I have been lucky enough to spend about a month with these songs, which immediately grabbed me but have become even more contagious over repeated listens. Opening song ‘This Old Coat’ comes ringing in on the guitar and a sprinkling of piano which sets the stage perfectly with Joe Anzuena’s vocals on the verse immediately making a statement that this is going to be special. In the past, I have thought this musical approach isn’t doing anything revolutionary new, but I now lean a little bit more towards the other end as not nearly enough music is being made in this style anymore. ‘Family Tree’ roars out of the speaker with a hint of Exile/ Sticky Fingers era Stones. Like the opening track, this one packs another stellar hook in the chorus.
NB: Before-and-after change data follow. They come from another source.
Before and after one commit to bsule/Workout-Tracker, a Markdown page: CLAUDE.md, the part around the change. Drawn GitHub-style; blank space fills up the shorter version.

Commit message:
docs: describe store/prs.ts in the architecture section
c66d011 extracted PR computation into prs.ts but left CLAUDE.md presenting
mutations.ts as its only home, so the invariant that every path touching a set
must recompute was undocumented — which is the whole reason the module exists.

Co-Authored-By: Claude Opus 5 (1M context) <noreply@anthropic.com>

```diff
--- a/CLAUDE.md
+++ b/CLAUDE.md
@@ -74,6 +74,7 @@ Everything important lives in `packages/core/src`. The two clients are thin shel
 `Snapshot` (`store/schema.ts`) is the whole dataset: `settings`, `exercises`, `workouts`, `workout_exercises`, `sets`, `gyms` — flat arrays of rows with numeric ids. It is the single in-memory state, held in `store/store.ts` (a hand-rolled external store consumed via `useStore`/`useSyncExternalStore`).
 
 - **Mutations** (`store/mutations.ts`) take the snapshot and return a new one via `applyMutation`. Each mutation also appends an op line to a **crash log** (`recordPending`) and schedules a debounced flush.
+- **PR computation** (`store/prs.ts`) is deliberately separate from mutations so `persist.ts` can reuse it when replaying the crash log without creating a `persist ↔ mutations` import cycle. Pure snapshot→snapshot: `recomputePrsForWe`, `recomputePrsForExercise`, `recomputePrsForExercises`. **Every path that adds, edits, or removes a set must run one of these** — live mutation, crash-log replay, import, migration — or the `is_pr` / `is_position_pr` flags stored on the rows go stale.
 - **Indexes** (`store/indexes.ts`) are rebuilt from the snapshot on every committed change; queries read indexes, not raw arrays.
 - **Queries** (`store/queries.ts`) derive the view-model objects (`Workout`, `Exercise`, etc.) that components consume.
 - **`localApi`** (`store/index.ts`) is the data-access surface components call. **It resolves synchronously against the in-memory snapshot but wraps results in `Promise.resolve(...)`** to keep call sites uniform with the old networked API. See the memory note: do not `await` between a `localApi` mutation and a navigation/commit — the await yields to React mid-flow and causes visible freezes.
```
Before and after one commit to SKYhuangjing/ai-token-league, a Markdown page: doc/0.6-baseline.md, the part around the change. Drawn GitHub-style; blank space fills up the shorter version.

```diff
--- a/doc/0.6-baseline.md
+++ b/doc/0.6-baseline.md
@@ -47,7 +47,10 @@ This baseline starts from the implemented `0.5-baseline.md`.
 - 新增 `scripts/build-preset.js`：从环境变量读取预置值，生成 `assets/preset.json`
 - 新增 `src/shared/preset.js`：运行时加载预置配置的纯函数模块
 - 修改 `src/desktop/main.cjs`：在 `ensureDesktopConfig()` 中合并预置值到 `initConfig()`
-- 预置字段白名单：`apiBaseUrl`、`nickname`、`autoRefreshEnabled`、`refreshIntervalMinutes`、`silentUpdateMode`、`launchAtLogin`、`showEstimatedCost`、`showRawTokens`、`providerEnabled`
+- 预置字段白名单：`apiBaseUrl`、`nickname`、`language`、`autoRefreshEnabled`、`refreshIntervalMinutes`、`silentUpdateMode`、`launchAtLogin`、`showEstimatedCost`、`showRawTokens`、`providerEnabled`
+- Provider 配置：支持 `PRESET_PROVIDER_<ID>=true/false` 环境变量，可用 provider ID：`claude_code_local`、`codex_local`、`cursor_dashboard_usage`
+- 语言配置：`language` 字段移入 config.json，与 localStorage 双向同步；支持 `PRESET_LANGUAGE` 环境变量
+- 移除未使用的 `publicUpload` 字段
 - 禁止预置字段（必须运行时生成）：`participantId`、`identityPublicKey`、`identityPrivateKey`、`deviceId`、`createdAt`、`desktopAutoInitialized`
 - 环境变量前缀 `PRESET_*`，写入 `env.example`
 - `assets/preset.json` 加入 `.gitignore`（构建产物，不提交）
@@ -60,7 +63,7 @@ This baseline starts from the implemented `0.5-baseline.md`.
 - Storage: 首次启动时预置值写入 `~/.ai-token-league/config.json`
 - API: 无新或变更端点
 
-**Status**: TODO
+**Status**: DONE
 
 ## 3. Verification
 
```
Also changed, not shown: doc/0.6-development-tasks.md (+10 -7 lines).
The album is self-produced and mixed perfectly. Sean Flynn’s guitar jumps out of the speakers while the rhythm section of Jojo Buerklin (drums) and Chris Herninko (bass) carries each song to new heights. Each song also employs the use of piano/ keys which also shine in the mix. Wrapping up the first half of the album is a splendid cover of the Faces’ ‘Had Me a Real Good Time.’ Covering such a song can end up going spectacularly bad, but there are no reasons for worry here. Anzuena’s vocals are magical throughout the song as he hits the notes perfectly and gives them a hint of grit when needed.

Flipping the wax over leads to another embarrassment of musical riches. ‘Baby Bye Bye’ should grab listeners who appreciate catchy guitar riffs, female backing vocals, and sax work. This style would have fit seamlessly on the Black Crowes’ ‘Shake Your Money Maker’ or the first couple Quireboys’ albums. At no point in this album is there any dip in quality. Follow-up song ‘Annie C’mon’ continues in a similar vain and contains some killer sax work by Bobby Michaels. I would be perfectly content to isolate the sax in the song and just listen to it because of how well it is done.
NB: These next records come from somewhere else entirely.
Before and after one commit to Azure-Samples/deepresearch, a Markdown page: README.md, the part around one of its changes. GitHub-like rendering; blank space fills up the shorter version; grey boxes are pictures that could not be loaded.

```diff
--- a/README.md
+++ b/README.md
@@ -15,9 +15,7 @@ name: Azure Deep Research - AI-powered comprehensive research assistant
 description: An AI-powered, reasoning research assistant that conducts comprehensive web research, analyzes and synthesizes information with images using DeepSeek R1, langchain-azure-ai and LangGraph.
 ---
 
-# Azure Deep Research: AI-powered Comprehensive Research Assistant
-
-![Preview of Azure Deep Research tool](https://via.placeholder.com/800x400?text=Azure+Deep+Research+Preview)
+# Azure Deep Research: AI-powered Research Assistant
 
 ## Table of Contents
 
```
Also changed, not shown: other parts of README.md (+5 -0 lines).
Closing song ‘Circus Hearts” has become my favorite amongst favorites here as it slows the tempo a bit with a nice piano intro. The slower tempo allows Anzuena’s vocals to shine again as we vicariously feel life on the road moving from town to town. Lyrically, the Circus Hearts establish their own identity as well with familiar subject matter avoiding the typical cliches. Much as the Faces cover closed side 1 as the longer epic, this final song goes past the 5-minute mark as it continues to build. This is not a power ballad though if that is what you are thinking. This is just a slower rock song that exudes emotion.

At the end of the album, the biggest disappointment is that there are only 6 songs here. It leaves you longing for more songs, so the only logical solution is to either flip the vinyl over to start again or let the digital files circle back around for another play. The Circus Hearts have channeled a magic elixir here and hopefully have more in store for us in the future. If you like any of the bands I have mentioned or needing a fix of rock n roll, I urge you to stop reading and go pick up the vinyl before it is too late and you have to settle for just a download of one of the best releases of 2023 whose timelessness will mean you are adding this to your favorite playlists moving forward.   
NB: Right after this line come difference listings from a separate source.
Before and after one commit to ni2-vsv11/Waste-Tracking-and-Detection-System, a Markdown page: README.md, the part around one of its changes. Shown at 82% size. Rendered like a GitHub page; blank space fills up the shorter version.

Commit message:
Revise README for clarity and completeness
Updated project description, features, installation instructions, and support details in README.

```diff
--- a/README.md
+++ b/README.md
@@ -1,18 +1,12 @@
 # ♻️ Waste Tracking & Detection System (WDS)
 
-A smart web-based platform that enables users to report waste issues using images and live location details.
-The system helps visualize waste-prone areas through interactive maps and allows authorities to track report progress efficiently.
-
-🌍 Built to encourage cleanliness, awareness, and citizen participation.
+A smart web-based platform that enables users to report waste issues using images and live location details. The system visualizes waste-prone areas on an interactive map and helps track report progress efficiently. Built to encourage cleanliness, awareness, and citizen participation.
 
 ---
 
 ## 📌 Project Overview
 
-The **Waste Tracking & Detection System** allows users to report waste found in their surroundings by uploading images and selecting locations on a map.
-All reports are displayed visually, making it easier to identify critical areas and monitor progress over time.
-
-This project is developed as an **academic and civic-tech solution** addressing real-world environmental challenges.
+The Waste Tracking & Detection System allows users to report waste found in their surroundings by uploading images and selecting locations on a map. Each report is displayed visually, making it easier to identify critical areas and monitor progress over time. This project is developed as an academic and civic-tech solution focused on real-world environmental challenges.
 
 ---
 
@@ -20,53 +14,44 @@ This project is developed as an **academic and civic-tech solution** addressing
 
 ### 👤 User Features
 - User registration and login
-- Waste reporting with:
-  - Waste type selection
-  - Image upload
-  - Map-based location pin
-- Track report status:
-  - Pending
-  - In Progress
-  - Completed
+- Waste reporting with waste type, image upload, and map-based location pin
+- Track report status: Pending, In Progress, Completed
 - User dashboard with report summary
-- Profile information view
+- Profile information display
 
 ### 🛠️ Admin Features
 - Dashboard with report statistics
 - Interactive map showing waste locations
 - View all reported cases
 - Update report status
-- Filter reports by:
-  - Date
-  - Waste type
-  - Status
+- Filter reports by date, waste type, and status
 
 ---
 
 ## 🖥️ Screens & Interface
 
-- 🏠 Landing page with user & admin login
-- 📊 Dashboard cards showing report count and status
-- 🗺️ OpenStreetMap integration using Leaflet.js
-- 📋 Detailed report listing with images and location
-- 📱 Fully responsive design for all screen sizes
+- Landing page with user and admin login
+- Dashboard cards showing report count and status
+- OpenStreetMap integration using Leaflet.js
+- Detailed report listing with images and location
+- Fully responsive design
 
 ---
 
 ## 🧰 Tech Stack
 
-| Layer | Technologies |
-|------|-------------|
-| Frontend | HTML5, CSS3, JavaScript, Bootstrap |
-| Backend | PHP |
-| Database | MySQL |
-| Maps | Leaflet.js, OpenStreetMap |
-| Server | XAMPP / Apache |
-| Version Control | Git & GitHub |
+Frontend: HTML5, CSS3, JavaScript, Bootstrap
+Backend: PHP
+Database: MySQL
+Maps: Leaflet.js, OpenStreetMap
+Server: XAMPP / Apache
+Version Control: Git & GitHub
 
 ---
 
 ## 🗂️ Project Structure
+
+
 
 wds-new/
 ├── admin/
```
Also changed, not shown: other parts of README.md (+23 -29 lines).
Buy Here



Author: Gerald Stansbury

Motorhead at a jazz festival? Really? Yes, really! In all fairness, the Montreux Jazz Festival is renowned for its diversity and inclusiveness, everyone from Deep Purple to ZZ Top have graced the hallowed Auditorium Stravinski stage over the years. Motorhead always crossed genres throughout their illustrious career, from punk to metal and everything in between, Lemmy would pop up in the most random of places from milk commercials to movies. It feels like the most natural thing in the world knowing that Motorhead brought their uncompromising, ear bleeding show to a jazz festival!

This lovely live recording of that very show was recorded on the band’s ‘Kiss of Death’ tour and features the most dynamic line up of the band (in my opinion) with the Welsh wizard Phil Campbell on Guitar and Mikkey Dee on drums. The track listing is a career spanning one with all eras of Motorhead (up until that point) being showcased to deafening effect.

 Opening with Snaggletooth, and Lemmy’s famous mantra of ‘We are Motorhead, and we play rock n roll’ it’s easy to see why this line up of the band lasted the longest. They really are as tight as a duck’s backside, to me though, the age-old argument of ‘are Motorhead a heavy metal band?’ with Lemmy always insisting that they were a rock n roll band falls down with the undeniable fact that Mikkey Dee is 100% a metal drummer, and a bloody good one at that!

We get all the favourites of course, Stay Clean, Metropolis, Going to Brazil, Killed by Death, Iron Fist, Ace of Spades, and a ferocious performance of Overkill. For me though, the later material on this live album highlights some of the bands best. In the Name of Tragedy from the Inferno album is an absolute belter and sounds amazing here. We also get the brilliant neck destroying ‘Be My Baby’ from ‘Kiss of Death’ and it’s great to hear ‘I Got Mine’ from ‘Another Perfect Day’ sounding so fresh. We also get a decent cover of Thin Lizzy’s ‘Rosalie’ which works well with Lemmy’s vocal approach. ‘Sacrifice’ with its double bass drum barrage and crunchy riff has always been a favourite of mine and we get a trademark Mikkey Dee drum solo in the middle of the song.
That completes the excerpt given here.